LATEST BOATING SPORT… Sailing Midget Ships (May, 1938)
These are really cool. I love the idea of making scale models that you can actually sail around in.
LATEST BOATING SPORT… Sailing Midget Ships
By ARTHUR A. STUART
AMATEUR boat builders in many parts of the world are going down to the sea in midget ships. They are putting off in men-of-war, square-rigged traders, ocean liners, and superdreadnoughts barely larger than rowboats, yet reproducing in every detail ships that are famous in nautical history.
Off the Eastern Shore of Maryland, in the summer, Capt. Carl von Zielinski, of Staten Island, N. Y., maneuvers his Isobel III, an eighteen-foot reproduction of an early American trading brig. It is complete even to the black disk painted on the fore-topsail, the insignia of the famous Black Ball Line of clippers and packets.
Another sailing vessel which has been reproduced in miniature is the Constitution, the celebrated “Old Ironsides” of the War of 1812. Capt. James A. Callan, a veteran of the U. S. Navy, constructed the pygmy fighting ship. Recently, he presented it to the U. S. Naval Academy, at Annapolis, Md., to be used as a training vessel. Midshipmen actually sail the little frigate, climbing to the yards, furling and unfurling the sails, getting a taste of navy life as it was a century and more ago. Gun ports open to reveal sixteen miniature cannons.
British tars, recently, sailed two other midget men-of-war along the English coast during naval maneuvers. One was a reproduction of Sir Francis Drake’s flagship, the Golden Hind. The other was Lord Nelson’s famous fighting ship, the Victory. Both vessels were equipped with heavy keels and could fire broadsides from the half-size guns they carried.
In Germany, a group of sea-minded boys, at the Potsdam Boat Construction School, have reproduced in miniature two modern battle cruisers, the Hindenburg and the Konigsberg. On the decks of the former are nearly two dozen guns mounted in revolving turrets. Real searchlights flash signals from the all-steel superstructure. Both of these seaworthy models carry several sailors and make good time under their own power.

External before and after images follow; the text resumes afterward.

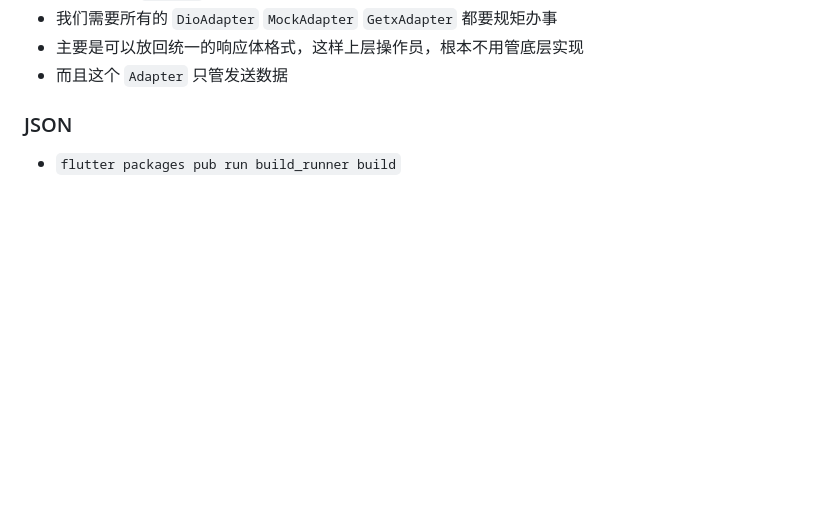
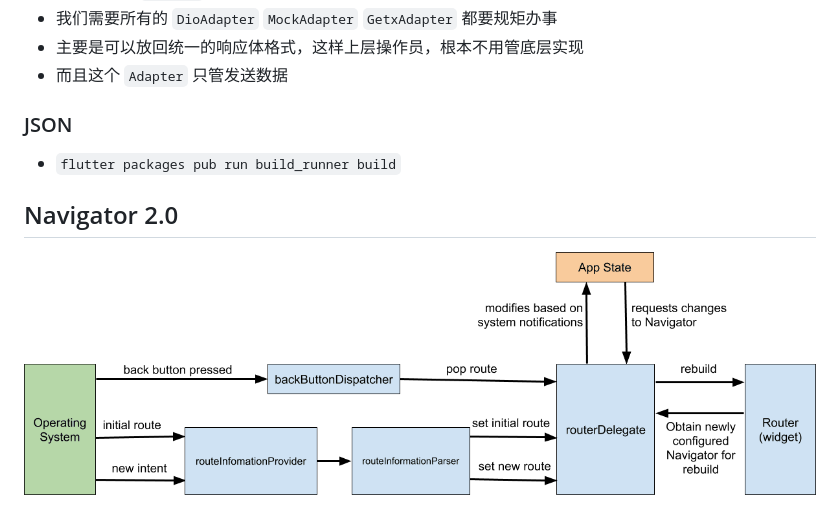
Before and after one commit to szy0syz/flutter_bilibili, a Markdown page: README.md, the part around the change. Drawn GitHub-style; pictures changed too: images/docs/RouterDelegate.png (added); blank space fills up the shorter version.

```diff
--- a/README.md
+++ b/README.md
@@ -46,3 +46,7 @@ abstract class HiNetAdapter {
 ### JSON
 
 - `flutter packages pub run build_runner build`
+
+## Navigator 2.0
+
+![001](/images/docs/RouterDelegate.png)
```
Also changed, not shown: 4 other files.
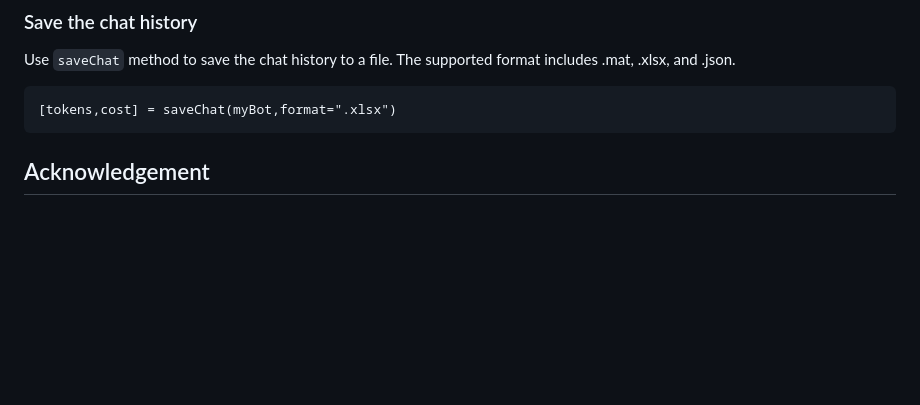
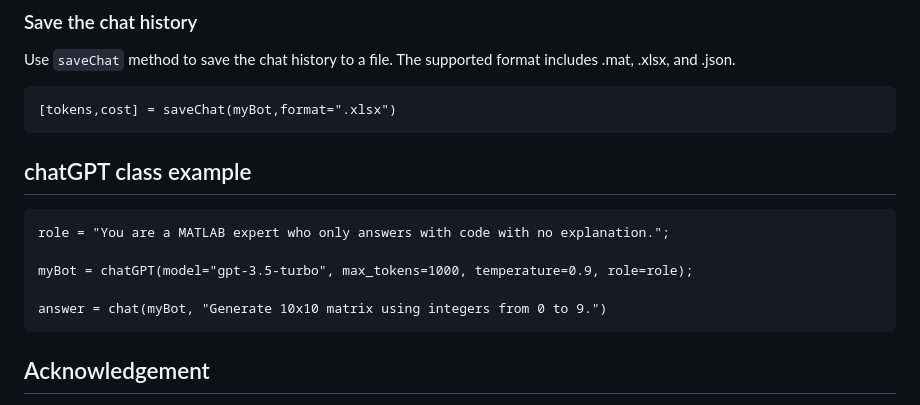
Before and after one commit to toshiakit/MatGPT, a Markdown page: README.md, the part around the change. Drawn GitHub-style; blank space fills up the shorter version.

Commit message:
Updated README with an example for the chatGPT MATLAB class

````diff
--- a/README.md
+++ b/README.md
@@ -89,6 +89,16 @@ Use `saveChat` method to save the chat history to a file. The supported format i
 ```matlab
 [tokens,cost] = saveChat(myBot,format=".xlsx")
 ```
+
+## chatGPT class example
+```matlab
+role = "You are a MATLAB expert who only answers with code with no explanation.";
+
+myBot = chatGPT(model="gpt-3.5-turbo", max_tokens=1000, temperature=0.9, role=role);
+
+answer = chat(myBot, "Generate 10x10 matrix using integers from 0 to 9.")
+```
+
 ## Acknowledgement
 This code is adapted from [this MATLAB Answers comment](https://www.mathworks.com/matlabcentral/answers/1894530-connecting-to-chatgpt-using-api#answer_1154780) by [Hans Scharler](https://www.mathworks.com/matlabcentral/profile/authors/5863695) and uses [Brian Buechel](https://github.com/brianbuechel)'s [CodeChecker](helpers/CodeChecker.m) and other great contribution.
 
````
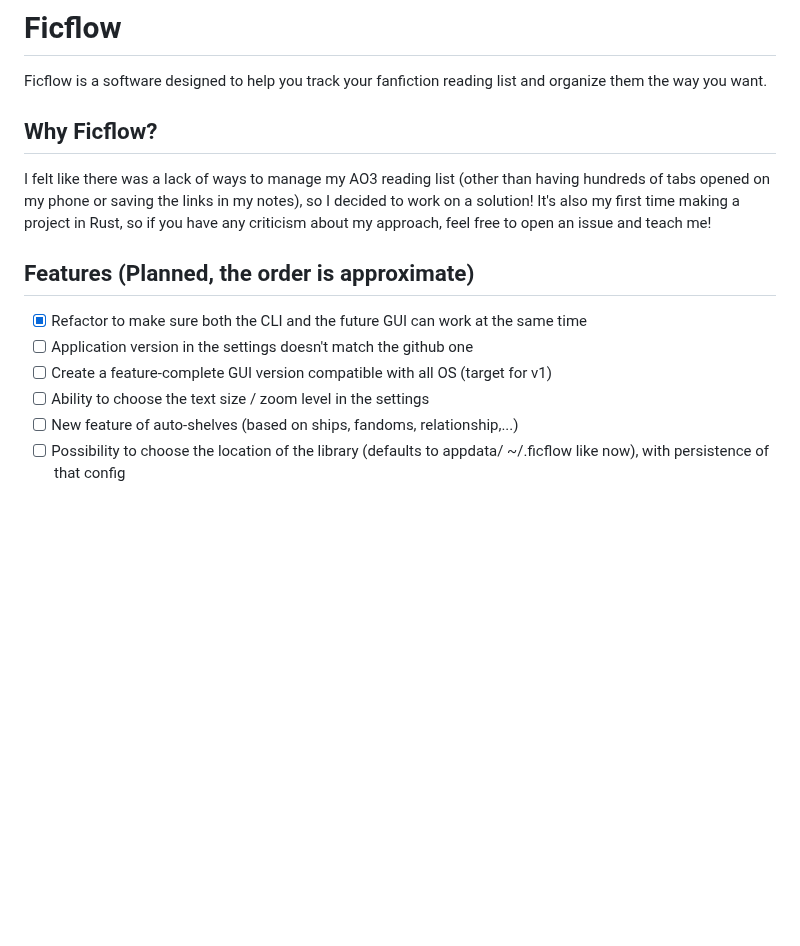
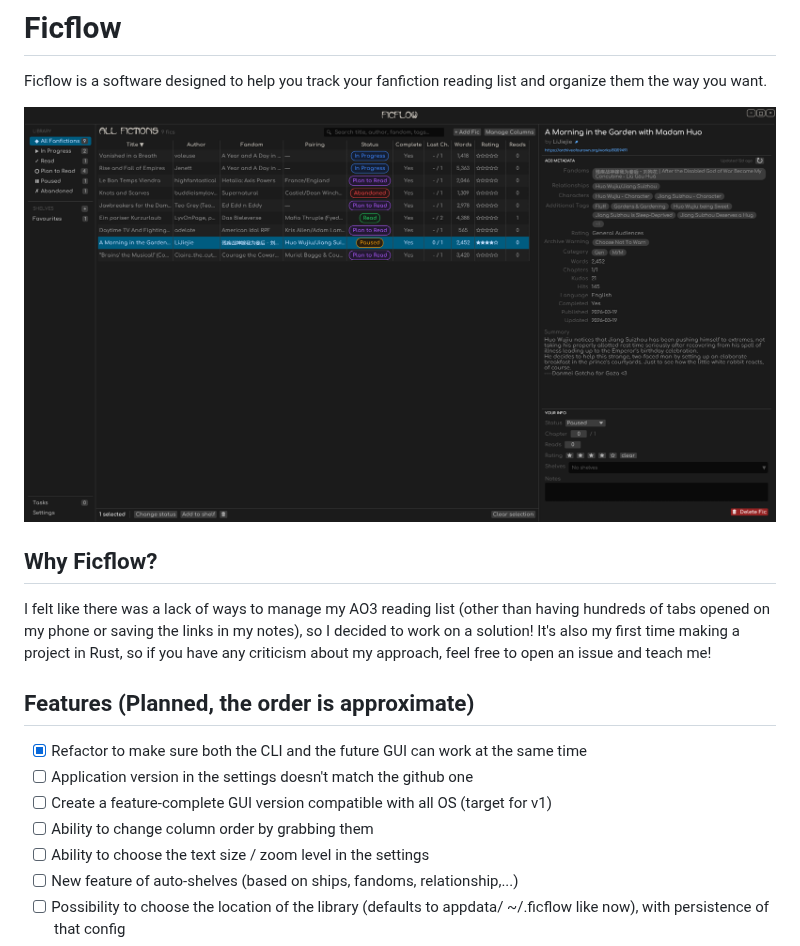
Before and after one commit to yvesmotteux/Ficflow, a Markdown page: README.md, the part around the change. GitHub-like rendering; pictures changed too: assets/screenshots/gui_preview.png (added); blank space fills up the shorter version.

```diff
--- a/README.md
+++ b/README.md
@@ -1,6 +1,8 @@
 # Ficflow
 
 Ficflow is a software designed to help you track your fanfiction reading list and organize them the way you want.
+
+![Ficflow GUI](assets/screenshots/gui_preview.png)
 
 ## Why Ficflow?
 
@@ -11,6 +13,7 @@ I felt like there was a lack of ways to manage my AO3 reading list (other than h
 - [x] Refactor to make sure both the CLI and the future GUI can work at the same time
 - [ ] Application version in the settings doesn't match the github one
 - [ ] Create a feature-complete GUI version compatible with all OS (target for v1)
+- [ ] Ability to change column order by grabbing them
 - [ ] Ability to choose the text size / zoom level in the settings
 - [ ] New feature of auto-shelves (based on ships, fandoms, relationship,...)
 - [ ] Possibility to choose the location of the library (defaults to appdata/ ~/.ficflow like now), with persistence of that config
```
Also changed, not shown: assets/icon.png (added), 14 other files.
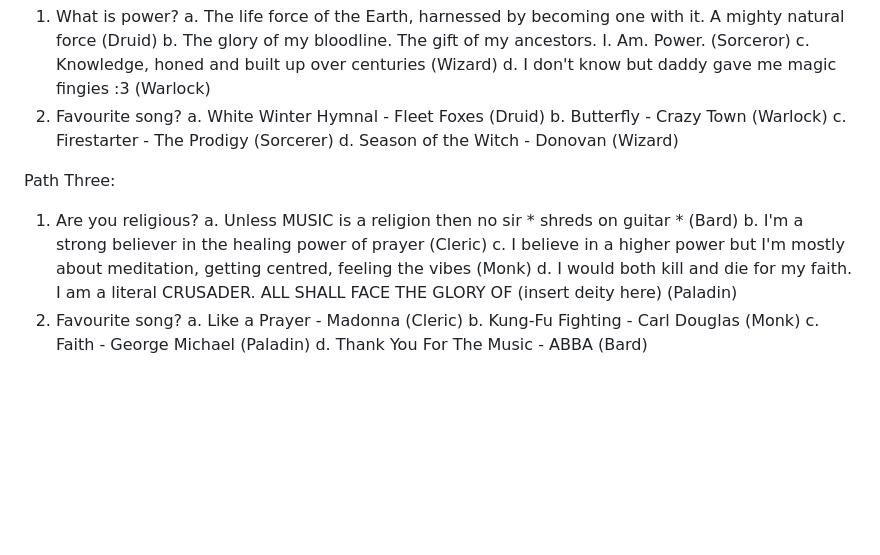
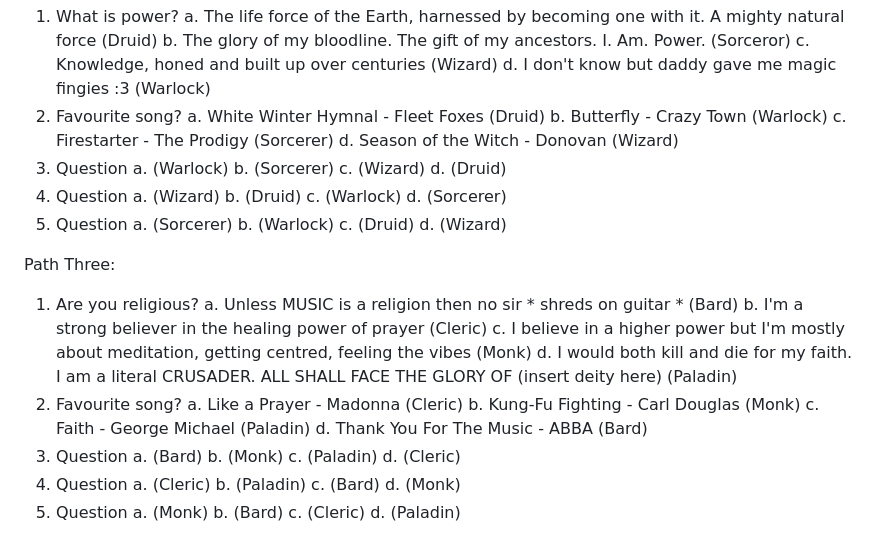
Before and after one commit to phianova/dnd-quiz, a Markdown page: README.md, the part around the change. Rendered like a GitHub page; blank space fills up the shorter version.

Commit message:
blank question text on readme

```diff
--- a/README.md
+++ b/README.md
@@ -106,6 +106,22 @@ Path Two:
     b. Butterfly - Crazy Town (Warlock)
     c. Firestarter - The Prodigy (Sorcerer)
     d. Season of the Witch - Donovan (Wizard)
+3. Question
+    a. (Warlock)
+    b. (Sorcerer)
+    c. (Wizard)
+    d. (Druid)
+4. Question
+    a. (Wizard)
+    b. (Druid)
+    c. (Warlock)
+    d. (Sorcerer)
+5. Question
+    a. (Sorcerer)
+    b. (Warlock)
+    c. (Druid)
+    d. (Wizard)
+
 
 
 Path Three:
@@ -119,3 +135,18 @@ Path Three:
     b. Kung-Fu Fighting - Carl Douglas (Monk)
     c. Faith - George Michael (Paladin)
     d. Thank You For The Music - ABBA (Bard)
+3. Question
+    a. (Bard)
+    b. (Monk)
+    c. (Paladin)
+    d. (Cleric)
+4. Question
+    a. (Cleric)
+    b. (Paladin)
+    c. (Bard)
+    d. (Monk)
+5. Question
+    a. (Monk)
+    b. (Bard)
+    c. (Cleric)
+    d. (Paladin)
```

Of all the members of the fast-growing midget fleet, the most elaborate is a scale reproduction of the North German Lloyd transatlantic liner Columbus. This model, complete to the last porthole, attracted wide attention not long ago when it was brought to this country on the S. S. Bremen and given a trial run in New York Harbor. During the tests, it attained a speed of ten miles an hour.